  • Does the United States need to eschew economic liberalism to compete with authoritarian governments that can “play the long game” and take decisive action? Not at all, Scott writes in yesterday’s Capitolism (🔒). “Distant history and recent events give us strong reasons to doubt that illiberal strongmen are such a dire threat to the United States as to necessitate abandoning our open, liberal system and embracing illiberalism and central planning ourselves,” he writes. 
  • Klon devotes this week’s edition of The Current (🔒) to the Biden administration’s new export controls seeking to limit China’s access to U.S. technologies. The White House “deserves real credit,” he argues, but “all these new rules will be for naught if they are not enforced consistently and aggressively.”
  • On the site today, Andrew previews tonight’s Georgia Senate debate between Sen. Raphael Warnock and Republican challenger Herschel Walker, Charlotte breaks down why the war in Ukraine is still unlikely to end soon, Adam White discusses the possible legal vulnerabilities in Biden’s partial student loan forgiveness action, and Dan McKivergan looks at the U.S.’s improving relationship with the country of Vietnam as a counterbalance against China’s ambitions regional hegemony.

Let Us Know

With nine hearings in the books, it’s possible that the January 6 committee has wrapped up their public presentation of the evidence of their investigation. As the dust settles, has it mattered?

Declan Garvey is the executive editor at the Dispatch and is based in Washington, D.C. Prior to joining the company in 2019, he worked in public affairs at Hamilton Place Strategies and market research at Echelon Insights.
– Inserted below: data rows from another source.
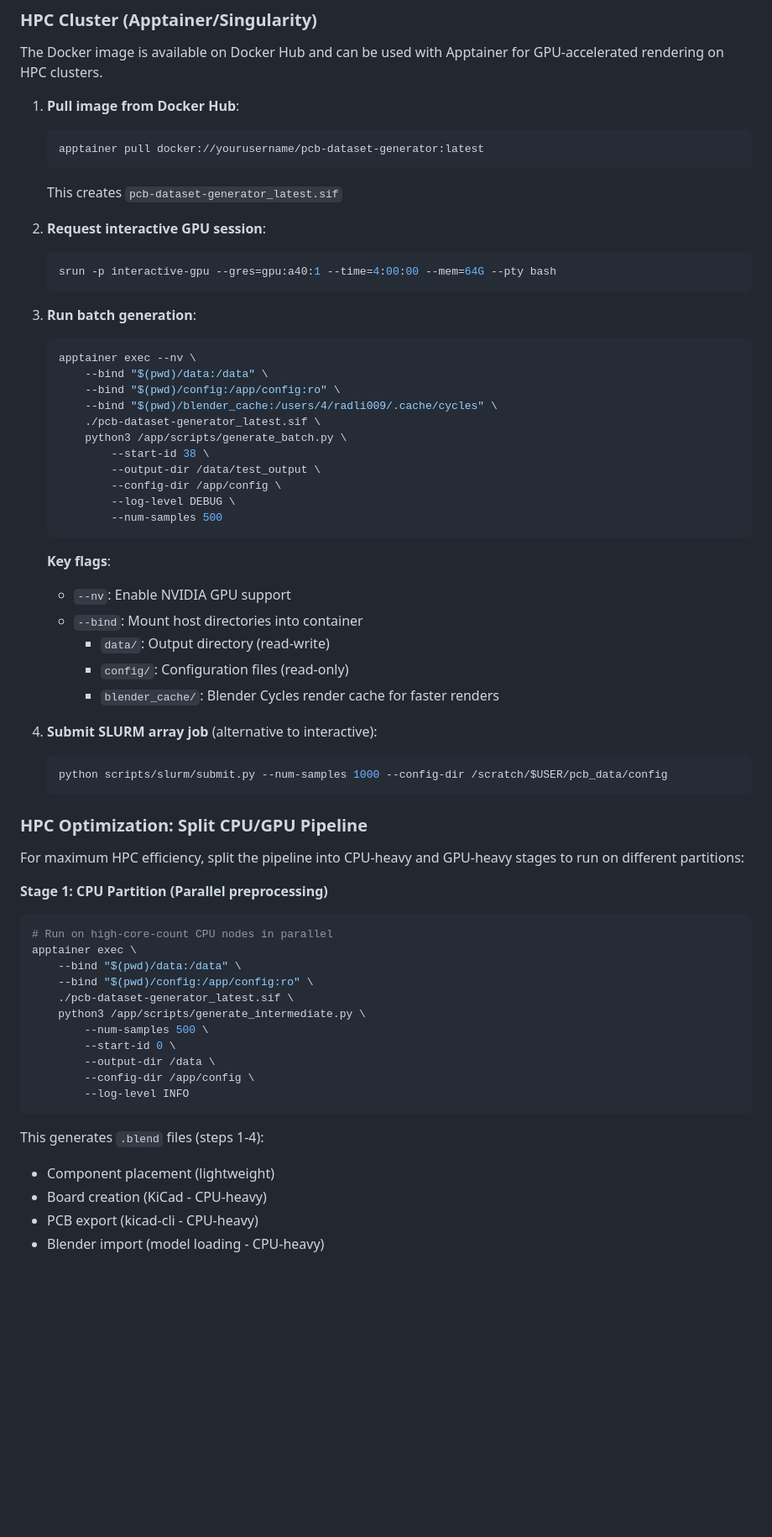
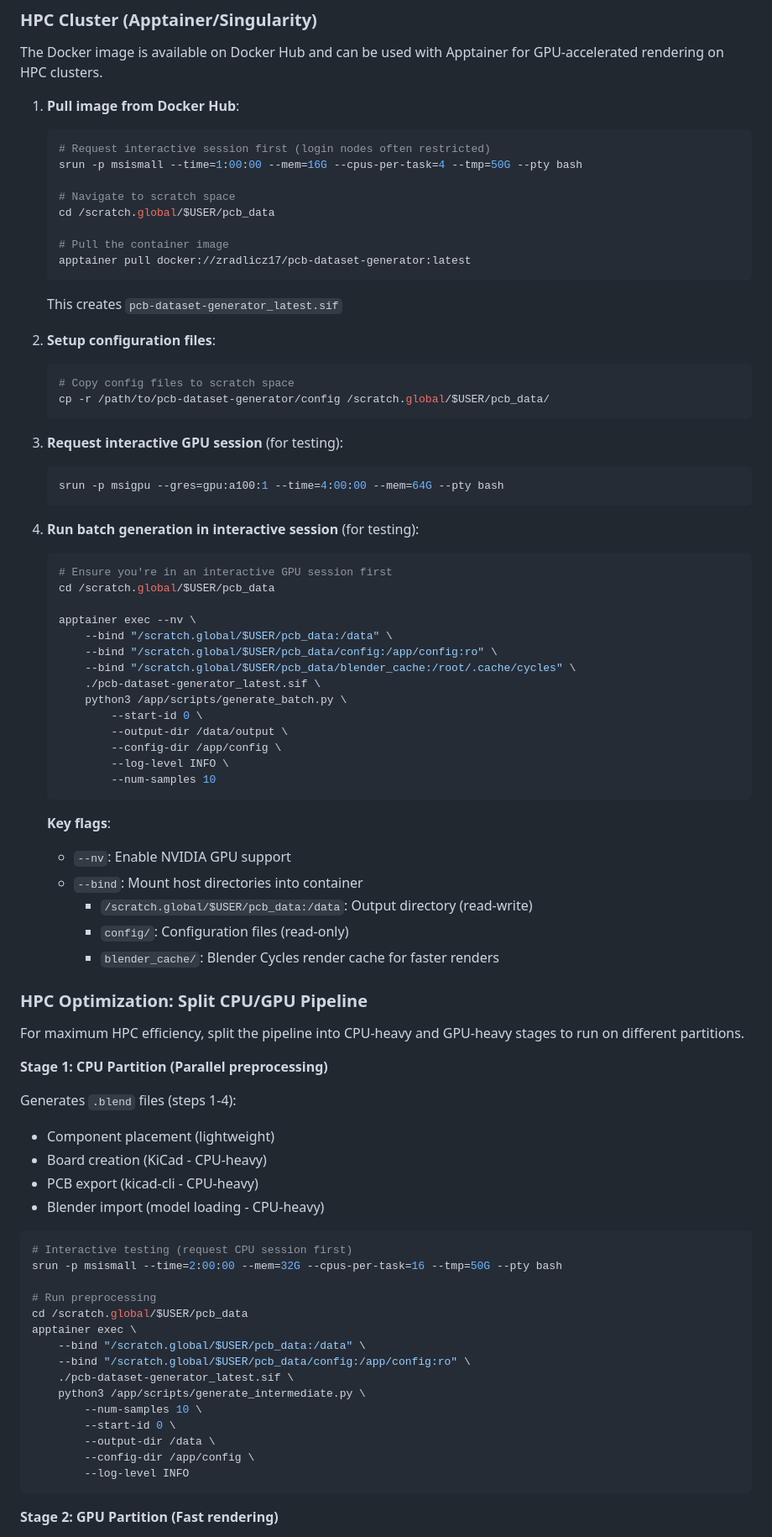
Before and after one commit to zradlicz/pcb-dataset-generator, a Markdown page: README.md, the part around one of its changes. Shown at 84% size. Drawn GitHub-style; blank space fills up the shorter version.

````diff
--- a/README.md
+++ b/README.md
@@ -62,64 +62,82 @@ The Docker image is available on Docker Hub and can be used with Apptainer for G
 
 1. **Pull image from Docker Hub**:
    ```bash
-   apptainer pull docker://yourusername/pcb-dataset-generator:latest
+   # Request interactive session first (login nodes often restricted)
+   srun -p msismall --time=1:00:00 --mem=16G --cpus-per-task=4 --tmp=50G --pty bash
+
+   # Navigate to scratch space
+   cd /scratch.global/$USER/pcb_data
+
+   # Pull the container image
+   apptainer pull docker://zradlicz17/pcb-dataset-generator:latest
    ```
    This creates `pcb-dataset-generator_latest.sif`
 
-2. **Request interactive GPU session**:
+2. **Setup configuration files**:
    ```bash
-   srun -p interactive-gpu --gres=gpu:a40:1 --time=4:00:00 --mem=64G --pty bash
+   # Copy config files to scratch space
+   cp -r /path/to/pcb-dataset-generator/config /scratch.global/$USER/pcb_data/
    ```
 
-3. **Run batch generation**:
+3. **Request interactive GPU session** (for testing):
    ```bash
+   srun -p msigpu --gres=gpu:a100:1 --time=4:00:00 --mem=64G --pty bash
+   ```
+
+4. **Run batch generation in interactive session** (for testing):
+   ```bash
+   # Ensure you're in an interactive GPU session first
+   cd /scratch.global/$USER/pcb_data
+
    apptainer exec --nv \
-       --bind "$(pwd)/data:/data" \
-       --bind "$(pwd)/config:/app/config:ro" \
-       --bind "$(pwd)/blender_cache:/users/4/radli009/.cache/cycles" \
+       --bind "/scratch.global/$USER/pcb_data:/data" \
+       --bind "/scratch.global/$USER/pcb_data/config:/app/config:ro" \
+       --bind "/scratch.global/$USER/pcb_data/blender_cache:/root/.cache/cycles" \
        ./pcb-dataset-generator_latest.sif \
        python3 /app/scripts/generate_batch.py \
-           --start-id 38 \
-           --output-dir /data/test_output \
+           --start-id 0 \
+           --output-dir /data/output \
            --config-dir /app/config \
-           --log-level DEBUG \
-           --num-samples 500
+           --log-level INFO \
+           --num-samples 10
    ```
 
    **Key flags**:
    - `--nv`: Enable NVIDIA GPU support
    - `--bind`: Mount host directories into container
-     - `data/`: Output directory (read-write)
+     - `/scratch.global/$USER/pcb_data:/data`: Output directory (read-write)
      - `config/`: Configuration files (read-only)
      - `blender_cache/`: Blender Cycles render cache for faster renders
 
-4. **Submit SLURM array job** (alternative to interactive):
-   ```bash
-   python scripts/slurm/submit.py --num-samples 1000 --config-dir /scratch/$USER/pcb_data/config
-   ```
-
 ### HPC Optimization: Split CPU/GPU Pipeline
 
-For maximum HPC efficiency, split the pipeline into CPU-heavy and GPU-heavy stages to run on different partitions:
+For maximum HPC efficiency, split the pipeline into CPU-heavy and GPU-heavy stages to run on different partitions.
 
 **Stage 1: CPU Partition (Parallel preprocessing)**
+
+Generates `.blend` files (steps 1-4):
+- Component placement (lightweight)
+- Board creation (KiCad - CPU-heavy)
+- PCB export (kicad-cli - CPU-heavy)
+- Blender import (model loading - CPU-heavy)
+
 ```bash
-# Run on high-core-count CPU nodes in parallel
+# Interactive testing (request CPU session first)
+srun -p msismall --time=2:00:00 --mem=32G --cpus-per-task=16 --tmp=50G --pty bash
+
+# Run preprocessing
+cd /scratch.global/$USER/pcb_data
 apptainer exec \
-    --bind "$(pwd)/data:/data" \
-    --bind "$(pwd)/config:/app/config:ro" \
+    --bind "/scratch.global/$USER/pcb_data:/data" \
+    --bind "/scratch.global/$USER/pcb_data/config:/app/config:ro" \
     ./pcb-dataset-generator_latest.sif \
     python3 /app/scripts/generate_intermediate.py \
-        --num-samples 500 \
+        --num-samples 10 \
         --start-id 0 \
         --output-dir /data \
         --config-dir /app/config \
         --log-level INFO
 ```
 
-This generates `.blend` files (steps 1-4):
-- Component placement (lightweight)
-- Board creation (KiCad - CPU-heavy)
-- PCB export (kicad-cli - CPU-heavy)
-- Blender import (model loading - CPU-heavy)
+**Stage 2: GPU Partition (Fast rendering)**
 
````
Also changed, not shown: other parts of README.md (+149 -33 lines), PRODUCTION_PLAN.md (+29 -6 lines).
When Declan is not assigning and editing pieces, he is probably watching a Cubs game, listening to podcasts on 3x speed, or trying a new recipe with his wife.

Price St. Clair is a former reporter for The Dispatch.